*** Begin section ***
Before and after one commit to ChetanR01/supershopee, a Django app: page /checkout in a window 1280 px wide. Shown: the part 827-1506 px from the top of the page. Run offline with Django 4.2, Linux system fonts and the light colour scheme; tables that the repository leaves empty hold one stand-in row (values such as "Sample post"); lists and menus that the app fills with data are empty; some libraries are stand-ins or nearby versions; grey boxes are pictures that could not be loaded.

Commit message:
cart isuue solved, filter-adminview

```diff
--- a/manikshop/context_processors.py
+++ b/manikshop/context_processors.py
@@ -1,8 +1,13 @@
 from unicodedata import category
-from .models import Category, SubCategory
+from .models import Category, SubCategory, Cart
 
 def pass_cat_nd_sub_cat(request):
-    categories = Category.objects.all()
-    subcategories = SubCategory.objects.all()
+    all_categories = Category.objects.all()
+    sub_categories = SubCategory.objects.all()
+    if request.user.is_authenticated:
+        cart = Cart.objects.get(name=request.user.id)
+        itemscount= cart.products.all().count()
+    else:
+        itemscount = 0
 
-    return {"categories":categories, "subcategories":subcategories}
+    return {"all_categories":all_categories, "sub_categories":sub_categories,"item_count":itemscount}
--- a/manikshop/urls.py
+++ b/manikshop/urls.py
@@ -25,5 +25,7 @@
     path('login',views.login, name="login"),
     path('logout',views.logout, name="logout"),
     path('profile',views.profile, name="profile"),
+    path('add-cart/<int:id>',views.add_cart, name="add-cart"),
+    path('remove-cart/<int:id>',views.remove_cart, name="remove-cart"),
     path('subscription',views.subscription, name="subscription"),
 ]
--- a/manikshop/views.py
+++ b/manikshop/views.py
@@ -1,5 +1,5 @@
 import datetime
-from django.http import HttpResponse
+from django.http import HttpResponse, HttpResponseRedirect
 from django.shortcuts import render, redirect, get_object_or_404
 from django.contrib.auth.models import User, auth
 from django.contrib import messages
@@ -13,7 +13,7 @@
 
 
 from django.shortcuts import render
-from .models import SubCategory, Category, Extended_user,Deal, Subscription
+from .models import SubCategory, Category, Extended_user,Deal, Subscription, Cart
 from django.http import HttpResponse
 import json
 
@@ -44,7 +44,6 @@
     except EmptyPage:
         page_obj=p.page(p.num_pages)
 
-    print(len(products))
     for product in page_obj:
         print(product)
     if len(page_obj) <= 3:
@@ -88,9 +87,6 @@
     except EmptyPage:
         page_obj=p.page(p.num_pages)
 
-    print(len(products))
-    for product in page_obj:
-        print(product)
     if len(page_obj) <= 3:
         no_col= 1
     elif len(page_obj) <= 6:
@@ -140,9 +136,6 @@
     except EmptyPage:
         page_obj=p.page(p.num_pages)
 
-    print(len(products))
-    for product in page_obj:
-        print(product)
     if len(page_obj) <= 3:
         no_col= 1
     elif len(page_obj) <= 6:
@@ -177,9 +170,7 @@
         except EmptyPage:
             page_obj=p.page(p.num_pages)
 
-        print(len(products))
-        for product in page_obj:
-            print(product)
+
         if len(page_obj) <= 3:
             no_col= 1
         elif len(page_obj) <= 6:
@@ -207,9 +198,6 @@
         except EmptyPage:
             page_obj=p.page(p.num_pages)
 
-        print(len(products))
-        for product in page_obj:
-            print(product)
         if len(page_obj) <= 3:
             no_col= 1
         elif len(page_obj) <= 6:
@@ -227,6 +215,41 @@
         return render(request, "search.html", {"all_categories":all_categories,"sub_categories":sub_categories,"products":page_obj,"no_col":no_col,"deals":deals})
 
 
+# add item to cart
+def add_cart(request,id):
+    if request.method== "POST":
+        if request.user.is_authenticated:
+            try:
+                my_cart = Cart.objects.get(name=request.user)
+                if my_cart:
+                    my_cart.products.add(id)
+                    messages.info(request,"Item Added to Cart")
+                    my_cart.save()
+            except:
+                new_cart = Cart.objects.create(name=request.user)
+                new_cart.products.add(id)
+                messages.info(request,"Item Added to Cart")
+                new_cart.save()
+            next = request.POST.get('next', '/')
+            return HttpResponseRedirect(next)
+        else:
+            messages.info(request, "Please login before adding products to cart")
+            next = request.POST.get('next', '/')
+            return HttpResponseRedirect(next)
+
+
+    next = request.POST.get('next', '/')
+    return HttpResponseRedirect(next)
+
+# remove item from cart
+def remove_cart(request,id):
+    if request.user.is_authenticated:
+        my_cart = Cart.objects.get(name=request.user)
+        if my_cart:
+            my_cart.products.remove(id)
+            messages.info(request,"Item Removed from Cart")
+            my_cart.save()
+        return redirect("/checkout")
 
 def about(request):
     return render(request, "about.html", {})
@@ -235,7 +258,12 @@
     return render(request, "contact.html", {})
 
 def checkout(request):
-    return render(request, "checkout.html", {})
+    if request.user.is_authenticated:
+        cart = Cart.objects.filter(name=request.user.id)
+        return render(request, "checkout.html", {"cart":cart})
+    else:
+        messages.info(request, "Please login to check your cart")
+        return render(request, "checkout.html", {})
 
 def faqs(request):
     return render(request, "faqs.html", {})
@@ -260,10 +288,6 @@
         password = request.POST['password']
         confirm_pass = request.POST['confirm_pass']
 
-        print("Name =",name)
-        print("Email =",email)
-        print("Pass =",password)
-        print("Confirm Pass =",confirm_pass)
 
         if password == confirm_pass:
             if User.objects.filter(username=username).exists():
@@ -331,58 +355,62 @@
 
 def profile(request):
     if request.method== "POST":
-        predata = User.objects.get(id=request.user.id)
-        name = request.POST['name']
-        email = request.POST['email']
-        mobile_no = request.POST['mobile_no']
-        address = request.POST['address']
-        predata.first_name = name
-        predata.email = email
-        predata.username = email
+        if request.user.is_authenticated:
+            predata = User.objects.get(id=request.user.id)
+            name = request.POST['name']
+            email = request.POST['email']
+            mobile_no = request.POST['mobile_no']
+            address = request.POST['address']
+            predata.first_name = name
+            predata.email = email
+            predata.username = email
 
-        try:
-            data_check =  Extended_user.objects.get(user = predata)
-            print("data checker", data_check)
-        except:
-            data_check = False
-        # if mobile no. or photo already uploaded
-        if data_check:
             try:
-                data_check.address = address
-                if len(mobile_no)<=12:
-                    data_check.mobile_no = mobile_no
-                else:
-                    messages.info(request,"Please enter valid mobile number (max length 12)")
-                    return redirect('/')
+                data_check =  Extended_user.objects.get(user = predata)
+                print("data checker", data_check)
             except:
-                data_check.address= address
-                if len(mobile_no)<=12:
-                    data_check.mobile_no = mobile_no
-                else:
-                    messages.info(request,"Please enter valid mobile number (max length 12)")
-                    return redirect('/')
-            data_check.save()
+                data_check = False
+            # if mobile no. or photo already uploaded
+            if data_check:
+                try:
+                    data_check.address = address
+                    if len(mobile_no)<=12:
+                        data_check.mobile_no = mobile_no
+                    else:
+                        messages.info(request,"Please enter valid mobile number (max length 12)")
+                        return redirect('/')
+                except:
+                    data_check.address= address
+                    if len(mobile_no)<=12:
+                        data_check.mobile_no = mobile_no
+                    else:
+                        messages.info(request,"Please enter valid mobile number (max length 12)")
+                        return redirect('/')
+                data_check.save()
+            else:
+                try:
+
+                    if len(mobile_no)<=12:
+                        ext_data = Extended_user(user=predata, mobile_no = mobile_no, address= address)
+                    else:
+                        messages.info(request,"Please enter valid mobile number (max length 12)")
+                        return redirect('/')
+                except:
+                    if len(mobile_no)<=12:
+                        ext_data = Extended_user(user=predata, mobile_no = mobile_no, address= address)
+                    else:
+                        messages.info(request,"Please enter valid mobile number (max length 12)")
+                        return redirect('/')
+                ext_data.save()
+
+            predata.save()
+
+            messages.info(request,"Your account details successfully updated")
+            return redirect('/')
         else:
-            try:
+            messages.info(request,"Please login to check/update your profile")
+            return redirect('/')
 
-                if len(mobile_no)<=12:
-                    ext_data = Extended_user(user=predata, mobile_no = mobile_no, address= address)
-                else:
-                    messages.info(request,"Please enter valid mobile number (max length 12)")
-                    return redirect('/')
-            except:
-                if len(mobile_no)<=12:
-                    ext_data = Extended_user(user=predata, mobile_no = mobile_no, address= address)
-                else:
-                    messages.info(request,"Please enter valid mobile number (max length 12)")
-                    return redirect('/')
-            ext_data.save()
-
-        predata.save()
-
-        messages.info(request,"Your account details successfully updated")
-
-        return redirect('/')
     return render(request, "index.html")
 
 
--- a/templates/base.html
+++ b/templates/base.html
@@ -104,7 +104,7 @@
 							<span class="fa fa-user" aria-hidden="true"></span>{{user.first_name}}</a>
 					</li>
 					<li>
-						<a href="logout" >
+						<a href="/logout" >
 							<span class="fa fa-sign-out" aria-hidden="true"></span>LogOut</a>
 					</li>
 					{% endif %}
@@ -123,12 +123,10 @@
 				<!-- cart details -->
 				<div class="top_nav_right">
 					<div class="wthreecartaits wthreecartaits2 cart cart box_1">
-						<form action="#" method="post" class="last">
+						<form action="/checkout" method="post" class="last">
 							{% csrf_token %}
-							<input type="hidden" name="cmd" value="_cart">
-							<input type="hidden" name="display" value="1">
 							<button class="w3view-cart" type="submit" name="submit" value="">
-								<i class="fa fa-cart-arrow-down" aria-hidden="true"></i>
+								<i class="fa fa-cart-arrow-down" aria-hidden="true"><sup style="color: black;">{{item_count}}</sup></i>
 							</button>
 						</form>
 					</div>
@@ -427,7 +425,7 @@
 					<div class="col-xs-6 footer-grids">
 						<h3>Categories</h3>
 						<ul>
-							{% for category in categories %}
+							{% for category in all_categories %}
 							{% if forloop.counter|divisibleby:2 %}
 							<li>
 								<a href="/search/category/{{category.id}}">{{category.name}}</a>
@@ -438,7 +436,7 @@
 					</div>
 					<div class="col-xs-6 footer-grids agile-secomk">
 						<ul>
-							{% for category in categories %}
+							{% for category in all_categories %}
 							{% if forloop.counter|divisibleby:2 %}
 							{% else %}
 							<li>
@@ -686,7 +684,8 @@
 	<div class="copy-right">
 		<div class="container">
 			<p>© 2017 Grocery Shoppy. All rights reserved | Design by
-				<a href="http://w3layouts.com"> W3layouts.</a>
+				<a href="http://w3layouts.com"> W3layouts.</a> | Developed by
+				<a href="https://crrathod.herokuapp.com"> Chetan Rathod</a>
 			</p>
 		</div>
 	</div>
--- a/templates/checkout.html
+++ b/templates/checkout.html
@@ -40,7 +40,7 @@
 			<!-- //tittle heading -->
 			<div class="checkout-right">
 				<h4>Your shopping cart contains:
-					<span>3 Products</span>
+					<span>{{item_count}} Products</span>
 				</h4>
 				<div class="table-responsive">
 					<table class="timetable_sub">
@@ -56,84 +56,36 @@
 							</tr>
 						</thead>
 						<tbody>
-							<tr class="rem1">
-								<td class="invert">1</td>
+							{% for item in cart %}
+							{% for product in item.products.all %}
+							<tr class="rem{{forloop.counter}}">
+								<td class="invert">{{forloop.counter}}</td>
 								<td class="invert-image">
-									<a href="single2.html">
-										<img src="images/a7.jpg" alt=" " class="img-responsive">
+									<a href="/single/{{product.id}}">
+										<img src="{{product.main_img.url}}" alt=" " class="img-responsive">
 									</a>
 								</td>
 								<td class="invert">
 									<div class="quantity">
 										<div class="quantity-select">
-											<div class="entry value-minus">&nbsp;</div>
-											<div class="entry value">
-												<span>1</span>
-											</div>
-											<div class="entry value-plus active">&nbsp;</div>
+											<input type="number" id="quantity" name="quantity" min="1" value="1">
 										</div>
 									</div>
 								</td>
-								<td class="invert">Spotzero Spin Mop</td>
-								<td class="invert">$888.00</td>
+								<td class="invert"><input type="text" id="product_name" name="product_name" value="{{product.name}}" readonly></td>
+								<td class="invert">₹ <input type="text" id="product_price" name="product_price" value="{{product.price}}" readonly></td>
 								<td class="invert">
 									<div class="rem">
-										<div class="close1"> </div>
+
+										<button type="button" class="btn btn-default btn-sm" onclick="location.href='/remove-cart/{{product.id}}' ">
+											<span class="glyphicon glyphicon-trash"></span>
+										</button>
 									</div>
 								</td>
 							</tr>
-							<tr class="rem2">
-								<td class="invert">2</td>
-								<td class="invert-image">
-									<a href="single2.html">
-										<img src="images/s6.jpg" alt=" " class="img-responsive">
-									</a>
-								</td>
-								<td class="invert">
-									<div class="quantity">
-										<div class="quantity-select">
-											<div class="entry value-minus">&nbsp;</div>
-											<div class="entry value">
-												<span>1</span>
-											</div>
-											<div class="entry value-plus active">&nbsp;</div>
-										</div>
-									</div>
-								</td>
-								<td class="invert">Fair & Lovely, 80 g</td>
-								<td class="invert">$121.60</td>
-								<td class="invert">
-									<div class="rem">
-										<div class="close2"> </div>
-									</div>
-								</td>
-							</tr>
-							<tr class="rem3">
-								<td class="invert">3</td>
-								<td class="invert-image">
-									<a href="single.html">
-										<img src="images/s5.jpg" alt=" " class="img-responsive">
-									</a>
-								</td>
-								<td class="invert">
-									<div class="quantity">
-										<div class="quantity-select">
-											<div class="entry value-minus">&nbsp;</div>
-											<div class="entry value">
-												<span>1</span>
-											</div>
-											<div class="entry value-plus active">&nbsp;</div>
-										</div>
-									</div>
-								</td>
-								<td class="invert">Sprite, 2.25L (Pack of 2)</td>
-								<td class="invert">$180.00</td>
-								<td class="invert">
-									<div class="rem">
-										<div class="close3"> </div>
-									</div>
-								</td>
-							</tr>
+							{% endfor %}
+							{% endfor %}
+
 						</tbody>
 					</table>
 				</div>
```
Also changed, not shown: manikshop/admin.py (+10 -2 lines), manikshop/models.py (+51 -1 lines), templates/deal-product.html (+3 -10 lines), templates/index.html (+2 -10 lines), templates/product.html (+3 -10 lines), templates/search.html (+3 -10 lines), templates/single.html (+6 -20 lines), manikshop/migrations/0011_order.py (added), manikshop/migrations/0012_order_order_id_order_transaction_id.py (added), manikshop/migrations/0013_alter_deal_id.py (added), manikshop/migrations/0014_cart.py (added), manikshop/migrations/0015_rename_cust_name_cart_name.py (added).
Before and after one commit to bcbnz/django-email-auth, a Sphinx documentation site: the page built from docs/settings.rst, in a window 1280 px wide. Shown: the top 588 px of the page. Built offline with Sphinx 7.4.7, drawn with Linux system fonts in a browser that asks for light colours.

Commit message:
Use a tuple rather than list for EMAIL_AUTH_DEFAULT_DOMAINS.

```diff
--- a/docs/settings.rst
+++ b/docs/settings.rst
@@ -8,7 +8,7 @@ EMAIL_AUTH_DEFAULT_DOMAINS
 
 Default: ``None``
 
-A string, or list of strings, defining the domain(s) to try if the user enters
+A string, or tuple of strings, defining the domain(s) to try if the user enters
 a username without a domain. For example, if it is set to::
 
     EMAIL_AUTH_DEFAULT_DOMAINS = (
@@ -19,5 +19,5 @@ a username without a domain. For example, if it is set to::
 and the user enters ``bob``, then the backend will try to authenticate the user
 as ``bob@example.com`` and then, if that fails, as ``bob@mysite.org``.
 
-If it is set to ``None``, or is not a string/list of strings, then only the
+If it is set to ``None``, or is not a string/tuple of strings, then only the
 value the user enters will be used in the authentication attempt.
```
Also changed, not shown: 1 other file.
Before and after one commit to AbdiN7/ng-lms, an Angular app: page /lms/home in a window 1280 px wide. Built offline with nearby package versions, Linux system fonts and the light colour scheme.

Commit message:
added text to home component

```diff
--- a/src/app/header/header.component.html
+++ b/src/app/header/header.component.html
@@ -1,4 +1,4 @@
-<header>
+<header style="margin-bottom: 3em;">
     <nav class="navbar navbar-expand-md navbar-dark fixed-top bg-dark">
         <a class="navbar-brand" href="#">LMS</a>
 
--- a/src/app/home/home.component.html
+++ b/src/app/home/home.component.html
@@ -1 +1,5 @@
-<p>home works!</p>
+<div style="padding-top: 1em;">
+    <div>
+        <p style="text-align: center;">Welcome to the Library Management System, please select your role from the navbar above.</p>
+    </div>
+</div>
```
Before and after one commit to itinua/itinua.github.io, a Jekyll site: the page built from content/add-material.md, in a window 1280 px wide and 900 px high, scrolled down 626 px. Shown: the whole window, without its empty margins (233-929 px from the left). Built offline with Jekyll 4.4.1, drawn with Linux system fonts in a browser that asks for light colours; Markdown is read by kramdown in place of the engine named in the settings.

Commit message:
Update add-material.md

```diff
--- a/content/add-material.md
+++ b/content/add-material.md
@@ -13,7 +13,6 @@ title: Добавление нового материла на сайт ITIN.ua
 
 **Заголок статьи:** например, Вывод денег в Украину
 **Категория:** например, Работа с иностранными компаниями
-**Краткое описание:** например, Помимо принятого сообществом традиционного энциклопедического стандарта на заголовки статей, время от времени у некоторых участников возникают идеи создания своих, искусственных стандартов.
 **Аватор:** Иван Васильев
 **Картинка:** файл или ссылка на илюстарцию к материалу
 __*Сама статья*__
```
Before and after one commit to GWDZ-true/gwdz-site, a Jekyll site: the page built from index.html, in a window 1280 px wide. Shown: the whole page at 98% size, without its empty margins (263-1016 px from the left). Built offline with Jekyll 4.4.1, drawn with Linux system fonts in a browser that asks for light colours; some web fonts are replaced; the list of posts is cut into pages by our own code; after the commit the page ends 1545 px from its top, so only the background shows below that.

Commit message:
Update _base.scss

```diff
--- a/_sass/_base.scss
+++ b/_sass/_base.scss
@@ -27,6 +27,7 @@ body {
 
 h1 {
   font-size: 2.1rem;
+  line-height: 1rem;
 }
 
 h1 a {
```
*** End section ***
Work task: Copy each line in the entries above where the word "forloop" shows up.

Reply to the task:
 							{% if forloop.counter|divisibleby:2 %}
 							{% if forloop.counter|divisibleby:2 %}
+							<tr class="rem{{forloop.counter}}">
+								<td class="invert">{{forloop.counter}}</td>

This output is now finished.